BEGIN Exercise material

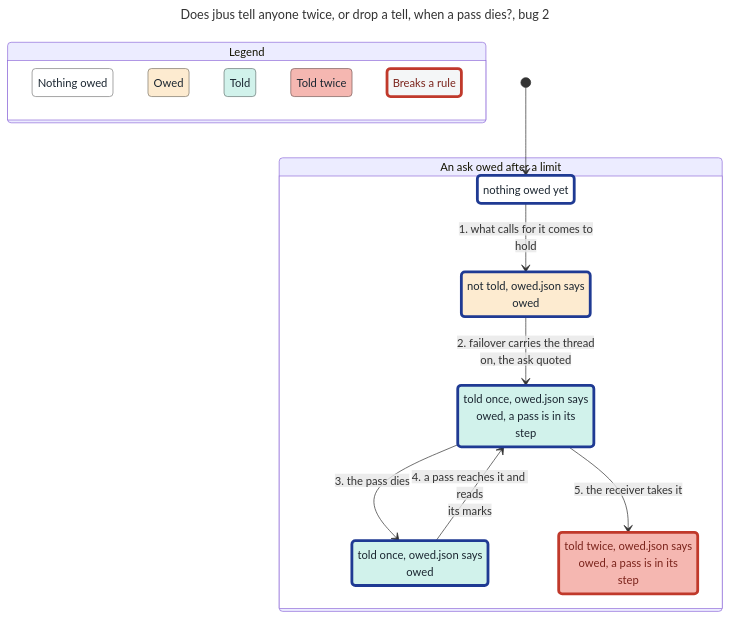
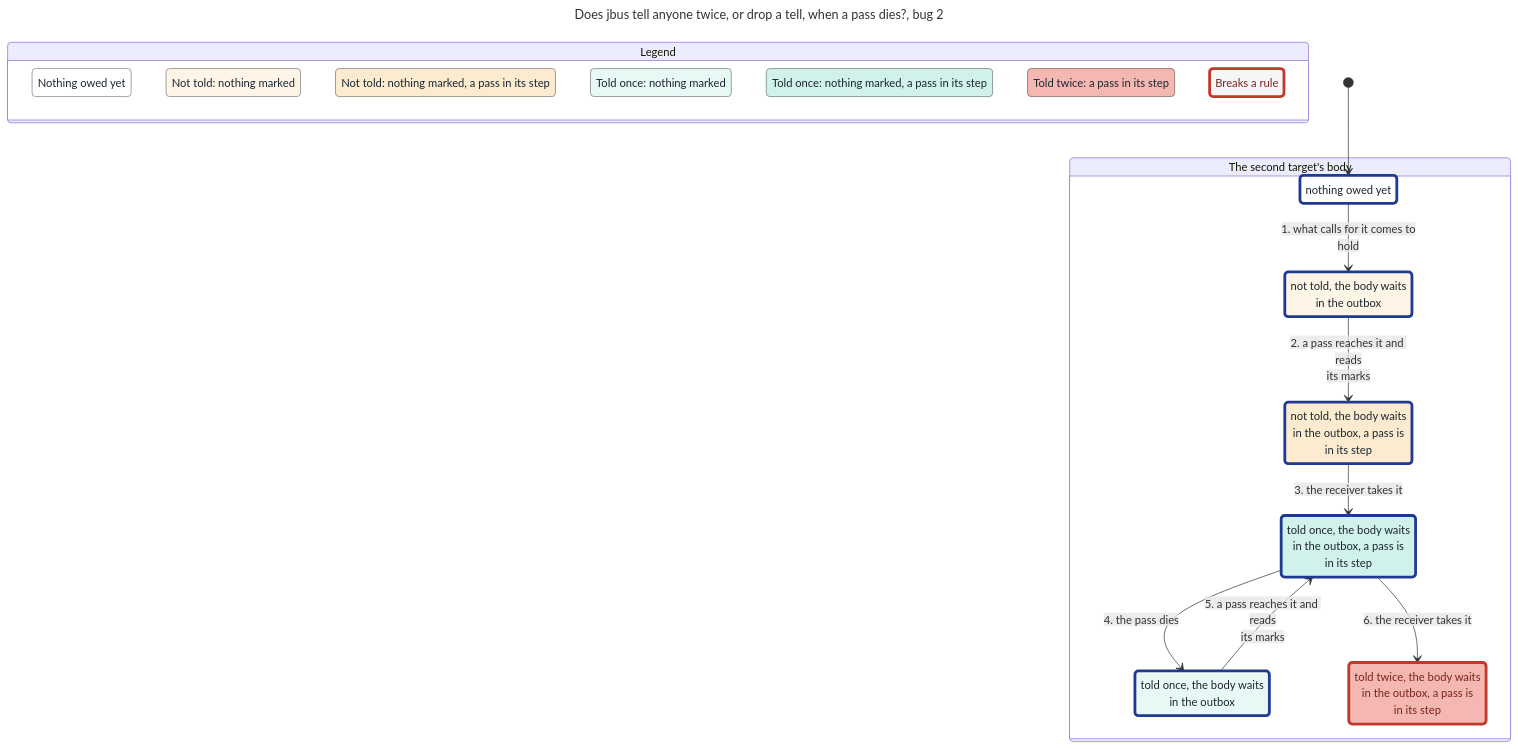
Before and after one commit to JoshuaHayesWasHere/jstack: the diagram in features/jbus/spec/TellOnce-statechart/bug-2.mmd, drawn with Mermaid. The commit also changed 21 other files, not shown here.

First line of the commit message:
feat(statechart): TellOnce's chart splits off the ask owed after a limit, and groups each state by where its tell stands, at most 15 to a group

```diff
--- a/features/jbus/spec/TellOnce-statechart/bug-2.mmd
+++ b/features/jbus/spec/TellOnce-statechart/bug-2.mmd
@@ -1,47 +1,58 @@
 ---
 title: "Does jbus tell anyone twice, or drop a tell, when a pass dies?, bug 2"
 config:
   markdownAutoWrap: false
   state:
     useMaxWidth: false
 ---
 stateDiagram-v2
   classDef plainWrong fill:#f4f6f7,stroke:#c0392b,stroke-width:4px,color:#7b241c
   classDef group0 fill:#ffffff,stroke:#808080,color:#1b2631
   classDef group0Path fill:#ffffff,stroke:#1f3a93,stroke-width:4px,color:#1b2631
-  classDef group1 fill:#fdebd0,stroke:#7f7668,color:#1b2631
-  classDef group1Path fill:#fdebd0,stroke:#1f3a93,stroke-width:4px,color:#1b2631
-  classDef group2 fill:#d1f2eb,stroke:#697976,color:#1b2631
-  classDef group2Path fill:#d1f2eb,stroke:#1f3a93,stroke-width:4px,color:#1b2631
-  classDef group3 fill:#f5b7b1,stroke:#7b5c59,color:#1b2631
-  classDef group3Wrong fill:#f5b7b1,stroke:#c0392b,stroke-width:4px,color:#7b241c
+  classDef group1 fill:#fef5e7,stroke:#7f7b74,color:#1b2631
+  classDef group1Path fill:#fef5e7,stroke:#1f3a93,stroke-width:4px,color:#1b2631
+  classDef group2 fill:#fdebd0,stroke:#7f7668,color:#1b2631
+  classDef group2Path fill:#fdebd0,stroke:#1f3a93,stroke-width:4px,color:#1b2631
+  classDef group5 fill:#e8f8f5,stroke:#747c7b,color:#1b2631
+  classDef group5Path fill:#e8f8f5,stroke:#1f3a93,stroke-width:4px,color:#1b2631
+  classDef group6 fill:#d1f2eb,stroke:#697976,color:#1b2631
+  classDef group6Path fill:#d1f2eb,stroke:#1f3a93,stroke-width:4px,color:#1b2631
+  classDef group12 fill:#f5b7b1,stroke:#7b5c59,color:#1b2631
+  classDef group12Wrong fill:#f5b7b1,stroke:#c0392b,stroke-width:4px,color:#7b241c
   state "Legend" as legend {
-    state "Nothing owed" as legendGroup0
-    state "Owed" as legendGroup1
-    state "Told" as legendGroup2
-    state "Told twice" as legendGroup3
+    state "Nothing owed yet" as legendGroup0
+    state "Not told: nothing marked" as legendGroup1
+    state "Not told: nothing marked, a pass in its step" as legendGroup2
+    state "Told once: nothing marked" as legendGroup5
+    state "Told once: nothing marked, a pass in its step" as legendGroup6
+    state "Told twice: a pass in its step" as legendGroup12
     state "Breaks a rule" as legendWrong
   }
   class legendGroup0 group0
   class legendGroup1 group1
   class legendGroup2 group2
-  class legendGroup3 group3
+  class legendGroup5 group5
+  class legendGroup6 group6
+  class legendGroup12 group12
   class legendWrong plainWrong
-  state "An ask owed after a limit" as g0 {
-    state "not told, owed.json says<br/>owed" as s0
-    state "nothing owed yet" as s1
-    state "told once, owed.json says<br/>owed" as s2
-    state "told once, owed.json says<br/>owed, a pass is in its<br/>step" as s3
-    state "told twice, owed.json says<br/>owed, a pass is in its<br/>step" as s4
+  state "The second target's body" as g0 {
+    state "not told, the body waits<br/>in the outbox" as s0
+    state "not told, the body waits<br/>in the outbox, a pass is<br/>in its step" as s1
+    state "nothing owed yet" as s2
+    state "told once, the body waits<br/>in the outbox" as s3
+    state "told once, the body waits<br/>in the outbox, a pass is<br/>in its step" as s4
+    state "told twice, the body waits<br/>in the outbox, a pass is<br/>in its step" as s5
   }
-  [*] --> s1
-  s1 --> s0 : 1. what calls for it comes to<br/>hold
-  s0 --> s3 : 2. failover carries the thread<br/>on, the ask quoted
-  s3 --> s2 : 3. the pass dies
-  s2 --> s3 : 4. a pass reaches it and reads<br/>its marks
-  s3 --> s4 : 5. the receiver takes it
+  [*] --> s2
+  s2 --> s0 : 1. what calls for it comes to<br/>hold
+  s0 --> s1 : 2. a pass reaches it and reads<br/>its marks
+  s1 --> s4 : 3. the receiver takes it
+  s4 --> s3 : 4. the pass dies
+  s3 --> s4 : 5. a pass reaches it and reads<br/>its marks
+  s4 --> s5 : 6. the receiver takes it
   class s0 group1Path
-  class s1 group0Path
-  class s2 group2Path
-  class s3 group2Path
-  class s4 group3Wrong
+  class s1 group2Path
+  class s2 group0Path
+  class s3 group5Path
+  class s4 group6Path
+  class s5 group12Wrong
```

END Exercise material

- **Task instructions**:
Looking through the data above, copy out each line in which the string "statechart" occurs.

- **Solution for this exercise**:
Before and after one commit to JoshuaHayesWasHere/jstack: the diagram in features/jbus/spec/TellOnce-statechart/bug-2.mmd, drawn with Mermaid. The commit also changed 21 other files, not shown here.
feat(statechart): TellOnce's chart splits off the ask owed after a limit, and groups each state by where its tell stands, at most 15 to a group
--- a/features/jbus/spec/TellOnce-statechart/bug-2.mmd
+++ b/features/jbus/spec/TellOnce-statechart/bug-2.mmd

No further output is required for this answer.